How to Successfully Navigate an Integrated Omics Campaign
Emerging Technology to Realize the Promise of Integrated Omics
Mass spectrometry has provided the technological foundation on which experimental omics has been based. A range of mass spec (MS) technologies and techniques have enabled high-throughput omics analysis at the level of the individual cell, multicellular tissue constructs, and tissues. By integrating the different types of omics data (proteomic, metabolomic, glycomic and genomic) gathered and the multiple layers of information needed to study complex systems, it is possible to pursue a multi-omics approach and – ultimately – acquire a precise picture of living organisms.
MS Analysis and Data Interpretation Yield Unprecedented Information
There is much to be learned from measuring the relative abundance of all kinds of biological molecules. Researchers are hard at work applying that knowledge to the identification of new biomarkers, studying, seeking to understand or aiming to advance to predict:
- Metabolic and regulatory mechanisms
- Disease progression and cancer metastasis
- Diagnostics and personalized medicine
- Drug response & toxicity
- Individualized therapeutic regimens.
All of these popular applications have (at least) one thing in common: they all rely on integrated omics analysis.

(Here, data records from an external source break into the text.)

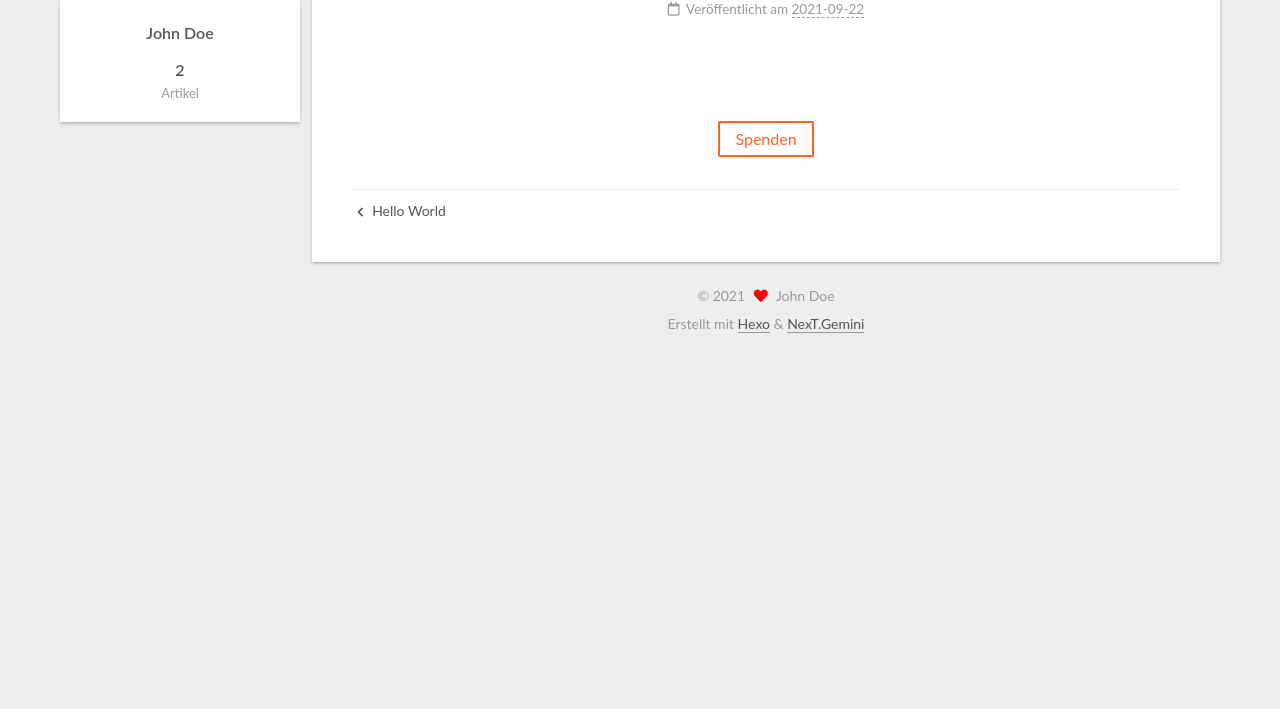
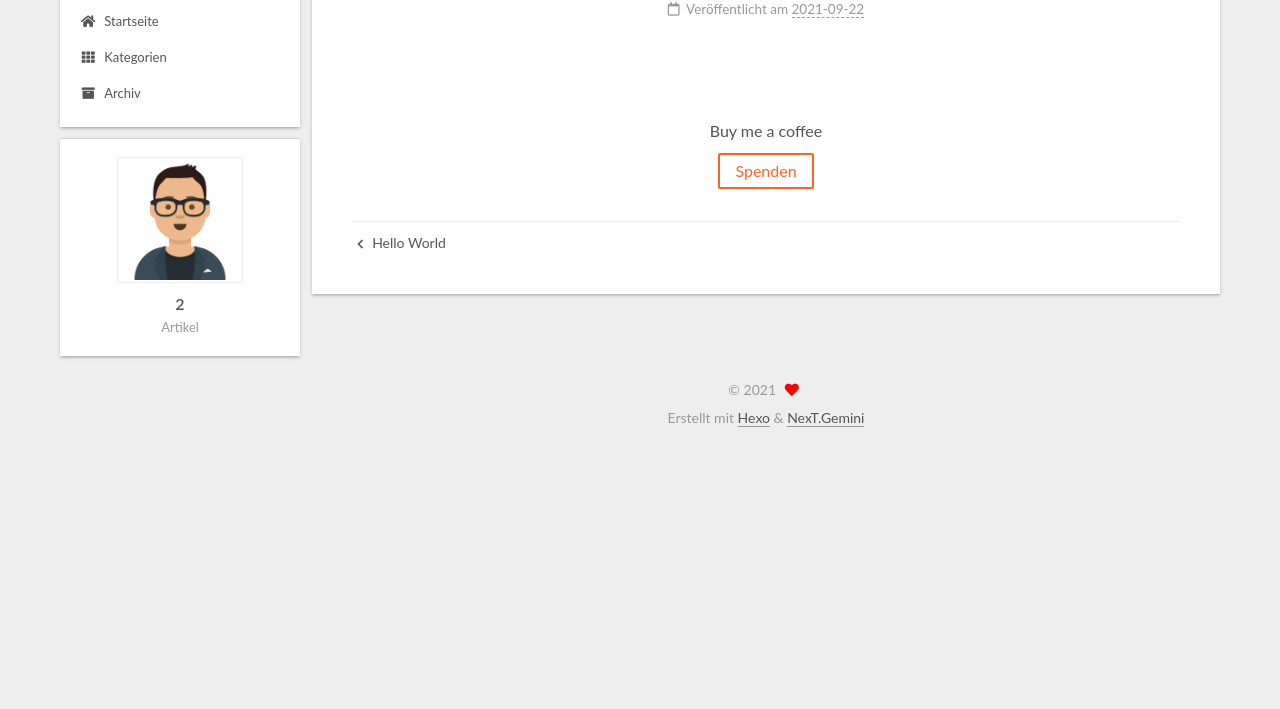
Before and after one commit to MrJiang2022/ordinaryfolk.github.io, a plain HTML site: page 2021/09/22/test-my-site/index.html in a window 1280 px wide. Shown: the part 91-800 px from the top of the page. Drawn offline with nearby package versions, Linux system fonts and the light colour scheme.

Commit message:
Site updated: 2021-09-23 16:12:49

```diff
--- a/2021/09/22/test-my-site/index.html
+++ b/2021/09/22/test-my-site/index.html
@@ -27,7 +27,6 @@
 <meta property="og:locale">
 <meta property="article:published_time" content="2021-09-22T08:42:54.000Z">
 <meta property="article:modified_time" content="2021-09-22T08:42:54.453Z">
-<meta property="article:author" content="John Doe">
 <meta name="twitter:card" content="summary">
 
 
@@ -57,6 +56,9 @@
       <div class="header-inner"><div class="site-brand-container">
   <div class="site-nav-toggle">
     <div class="toggle" aria-label="Navigationsleiste an/ausschalten" role="button">
+        <span class="toggle-line"></span>
+        <span class="toggle-line"></span>
+        <span class="toggle-line"></span>
     </div>
   </div>
 
@@ -77,6 +79,13 @@
 
 
 
+<nav class="site-nav">
+  <ul class="main-menu menu">
+        <li class="menu-item menu-item-home"><a href="/" rel="section"><i class="fa fa-home fa-fw"></i>Startseite</a></li>
+        <li class="menu-item menu-item-categories"><a href="/categories/" rel="section"><i class="fa fa-th fa-fw"></i>Kategorien</a></li>
+        <li class="menu-item menu-item-archives"><a href="/archives/" rel="section"><i class="fa fa-archive fa-fw"></i>Archiv</a></li>
+  </ul>
+</nav>
 
 
 
@@ -110,7 +119,9 @@
 
         <div class="site-overview-wrap sidebar-panel">
           <div class="site-author site-overview-item animated" itemprop="author" itemscope itemtype="http://schema.org/Person">
-  <p class="site-author-name" itemprop="name">John Doe</p>
+    <img class="site-author-image" itemprop="image" alt=""
+      src="/images/avatar.jpg">
+  <p class="site-author-name" itemprop="name"></p>
   <div class="site-description" itemprop="description"></div>
 </div>
 <div class="site-state-wrap site-overview-item animated">
@@ -160,8 +171,8 @@
     <link itemprop="mainEntityOfPage" href="http://example.com/2021/09/22/test-my-site/">
 
     <span hidden itemprop="author" itemscope itemtype="http://schema.org/Person">
-      <meta itemprop="image" content="/images/avatar.gif">
-      <meta itemprop="name" content="John Doe">
+      <meta itemprop="image" content="/images/avatar.jpg">
+      <meta itemprop="name" content="">
       <meta itemprop="description" content="">
     </span>
 
@@ -203,17 +214,17 @@
 
     <footer class="post-footer">
           <div class="reward-container">
-  <div></div>
+  <div>Buy me a coffee</div>
   <button>
     Spenden
   </button>
   <div class="post-reward">
       <div>
-        <img src="/images/wechatpay.png" alt="John Doe WeChat Bezahlung">
+        <img src="/images/wechatpay.png" alt=" WeChat Bezahlung">
         <span>WeChat Bezahlung</span>
       </div>
       <div>
-        <img src="/images/alipay.png" alt="John Doe Alipay">
+        <img src="/images/alipay.png" alt=" Alipay">
         <span>Alipay</span>
       </div>
 
@@ -254,7 +265,7 @@
   <span class="with-love">
     <i class="fa fa-heart"></i>
   </span>
-  <span class="author" itemprop="copyrightHolder">John Doe</span>
+  <span class="author" itemprop="copyrightHolder"></span>
 </div>
   <div class="powered-by">Erstellt mit  <a href="https://hexo.io/" rel="noopener" target="_blank">Hexo</a> & <a href="https://theme-next.js.org/" rel="noopener" target="_blank">NexT.Gemini</a>
   </div>
```
Also changed, not shown: 2021/09/22/hello-world/index.html (+19 -8 lines), archives/2021/09/index.html (+14 -3 lines), archives/2021/index.html (+14 -3 lines), archives/index.html (+14 -3 lines), index.html (+18 -7 lines), images/avatar.jpg (added).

Different Approaches – the “Omics du Jour”
Different MS approaches offer unique advantages for various types of omics analyses, and the instrument systems you choose will depend on several variables, including the characteristics of the samples you are analyzing molecules you are measuring (the “omics du jour”), the degree of mass spec resolution and sensitivity you require, what dynamic range the instrument must be capable of, and the data collection and management and computational capabilities of the associated software.

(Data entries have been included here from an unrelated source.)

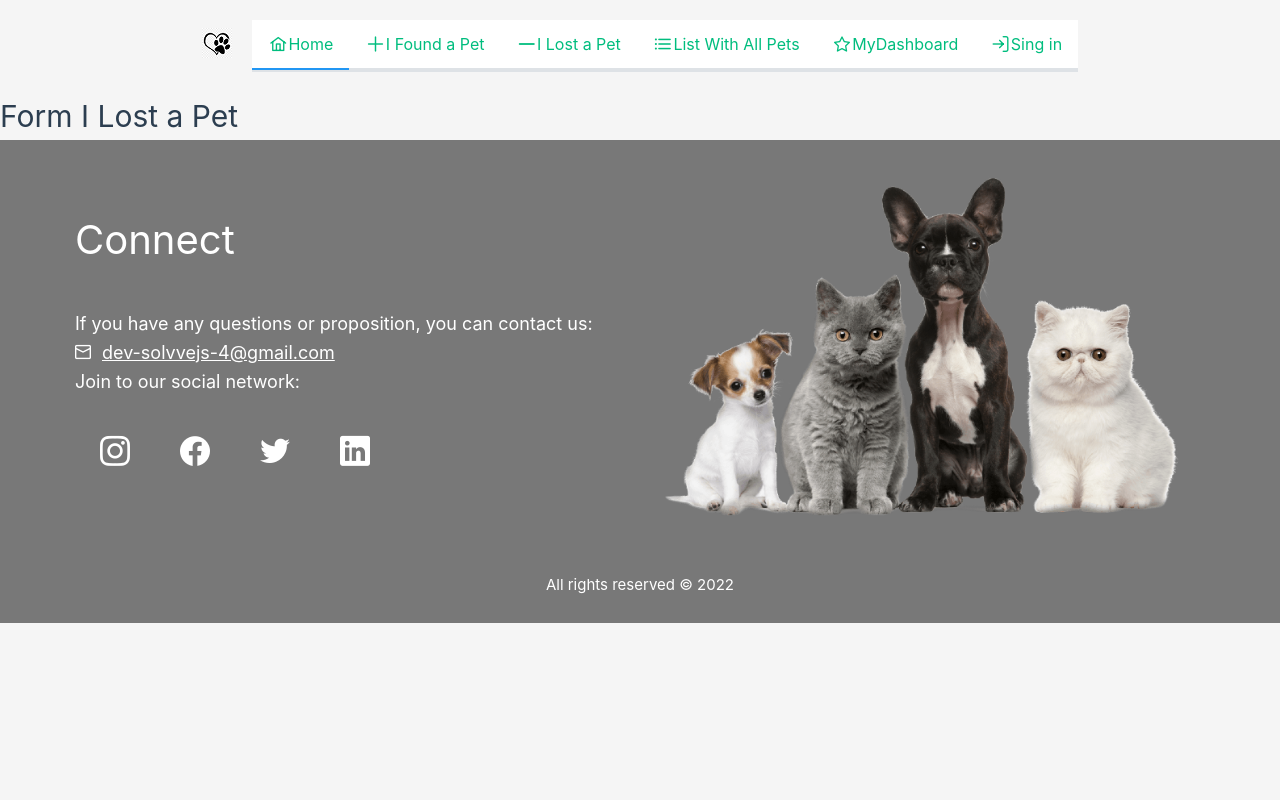
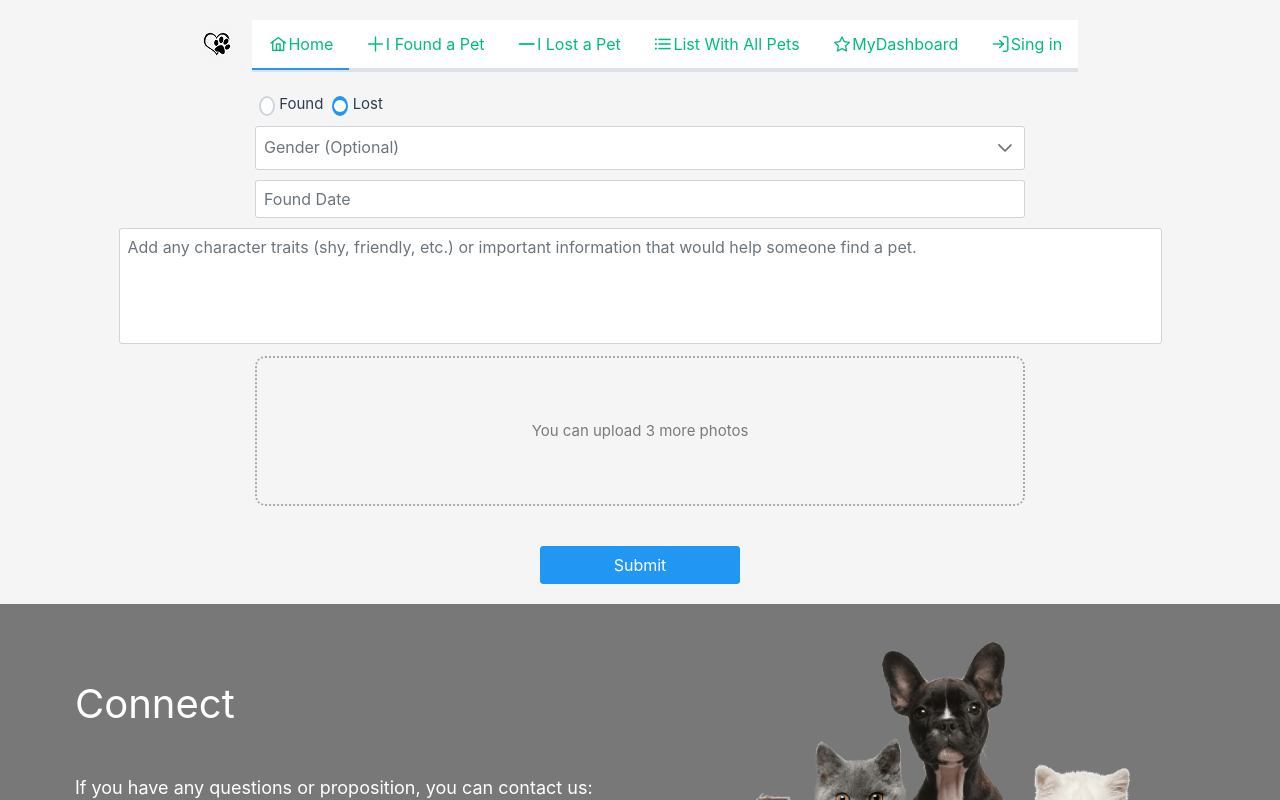
Before and after one commit to olsy-solvve/solvve_course_js_4, a Vue app: page /lostPet in a window 1280 px wide. Shown: the top 800 px of the page. Built offline with nearby package versions, Linux system fonts and the light colour scheme.

Commit message:
add switch to change type of form

```diff
--- a/src/views/FormIFoundPet.vue
+++ b/src/components/CreateForm/CreateForm.vue
@@ -1,6 +1,18 @@
 <template>
   <div>
     <form @submit.prevent="onSubmit" class="form">
+      <div class="form-type">
+        <div v-for="item of types" :key="item.key" class="field-radiobutton" style="margin-right: 5px">
+            <FormRadioButton
+              :inputId="item.key"
+              @change="onChange()"
+              name="item"
+              :value="item.name"
+              v-model="selectedType"
+            />
+            <label :for="item.key">{{ '  ' + item.name }}</label>
+        </div>
+      </div>
       <div class="form-gender">
         <FormDropdown
           v-model="gender"
@@ -39,23 +51,35 @@
 </template>
 
 <script>
-import PhotoUploader from "../components/PhotoUploader.vue";
-import { useRouter } from "vue-router";
+import PhotoUploader from "./PhotoUploader.vue";
+import { useRouter, useRoute } from "vue-router";
 import { computed, ref } from "vue";
 
 export default {
   setup() {
     const router = useRouter();
+    const route = useRoute();
 
     const info = ref("");
     const date = ref();
     const gender = ref();
     const files = ref([]);
-    const data = ref({});
 
-    const isButtonDisabled = computed(() =>
-      files.value.length <= 3 ? false : true
-    );
+    const isButtonDisabled = computed(() => files.value.length <= 3 ? false : true );
+
+    const types = ref([
+      {name: 'Found', key: 'F'},
+      {name: 'Lost', key: 'L'}
+    ]);
+
+    // const selectedType = ref(types.value[0].name);
+    const selectedType = computed(() => {
+      if (route.path === '/found') {
+        return types.value[0].name
+      } else if (route.path === '/lostPet') {
+        return types.value[1].name
+      }
+    });
 
     const genders = ref([
       { name: "Male", code: "Male" },
@@ -63,23 +87,31 @@ export default {
     ]);
 
     const onSubmit = () => {
-      data.value = {
-        date: date.value,
-        gender: gender.value,
-        info: info.value,
-        files: files.value,
-      };
+      const formData = new FormData()
+      formData.append("files", files.value);
+      formData.append("date", date.value);
+      formData.append("gender", gender.value);
+      formData.append("info", info.value);
+      formData.append("type", selectedType.value);
 
-      console.log(files.value);
-      console.log(data.value);
-      console.log(data.value.date);
-      console.log(data.value.gender);
-      console.log(data.value.info);
-      console.log(data.value.files);
+      for (var value of formData.values()) {
+        console.log(value);
+      }
+
       router.push("/");
     };
 
+    const onChange = () => {
+      if (route.path === '/found') {
+        router.push('/lostPet');
+      } else if (route.path === '/lostPet') {
+        router.push('/found');
+      }
+    };
+
     return {
+      types,
+      selectedType,
       files,
       info,
       date,
@@ -87,6 +119,7 @@ export default {
       genders,
       isButtonDisabled,
       onSubmit,
+      onChange,
     };
   },
   components: {
@@ -103,6 +136,13 @@ export default {
   align-items: center;
   width: 770px;
   margin: 0 auto 20px;
+
+  &-type {
+    display: flex;
+    justify-content: start;
+    width: 100%;
+    margin-bottom: 10px;
+  }
 
   &-date {
     display: flex;
--- a/src/components/PhotoUploader.vue
+++ b/src/components/CreateForm/PhotoUploader.vue
@@ -9,6 +9,7 @@
         class="photo-uploader__input"
         type="file"
         multiple
+        accept="image/*, .png, .jpg, .gif, .web"
         title=""
         @change="uploadFile"
         @dragenter="isDragStarted = true"
@@ -69,7 +70,7 @@ export default {
       if (input.value) {
         input.value.value = "";
       }
-      console.log(modelValue.value);
+
       isDragStarted.value = false;
     };
 
--- a/src/plugins/prime.js
+++ b/src/plugins/prime.js
@@ -14,6 +14,7 @@ import Button from "primevue/button";
 import Carousel from "primevue/carousel";
 import Textarea from "primevue/textarea";
 import Calendar from "primevue/calendar";
+import RadioButton from 'primevue/radiobutton';
 
 export default (app) => {
   app.use(PrimeVue, { ripple: true });
@@ -27,4 +28,5 @@ export default (app) => {
   app.component("HomeCarousel", Carousel);
   app.component("FormTextarea", Textarea);
   app.component("FormCalendar", Calendar);
+  app.component("FormRadioButton", RadioButton);
 };
--- /dev/null
+++ b/src/views/FormCreatePet.vue
@@ -0,0 +1,17 @@
+<template>
+  <CreateForm/>
+</template>
+
+
+<script>
+import CreateForm from '../components/CreateForm/CreateForm.vue';
+
+export default {
+  setup() {
+
+  },
+  components: {
+    CreateForm,
+  },
+}
+</script>
--- a/src/views/FormILostPet.vue
+++ /dev/null
@@ -1,3 +0,0 @@
-<template>
-  <div><h1>Form I Lost a Pet</h1></div>
-</template>
```
Also changed, not shown: src/plugins/router.js (+3 -4 lines).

Managing and Interpreting the Explosive Growth of Big Data
The ultra-high resolving power of today’s advanced mass spec systems combined with the quantitative outputs yield vast amounts of highly complex data. This data has the potential to provide unprecedented views into the inner workings of cells and the physiology of whole organisms, but the overwhelming amount of information presents a great challenge. The main hurdle lies in extracting useful, biologically relevant meaning from large, multiple omics datasets.
Today’s Omics – Computational Power Matters.
Advances in statistical methodologies and computational tools are making it possible to work with large, individual omics datasets and find the “needles in the haystack”—the high-value biomarkers that are typically present in very small numbers and are often hidden in a sea of other more-abundant biological compounds.
The new, even greater challenge in this emerging era of integrated omics campaigns is to develop computational methods for analyzing and integrating multi-omics datasets. As researchers rise to meet this challenge, the information generated will add to our knowledge base on fundamental biological processes and how organisms develop and function. Through integrated omics we will be able to advance our understanding of whole systems and living organisms.
What has been your experience using a multi-omics approach to your research?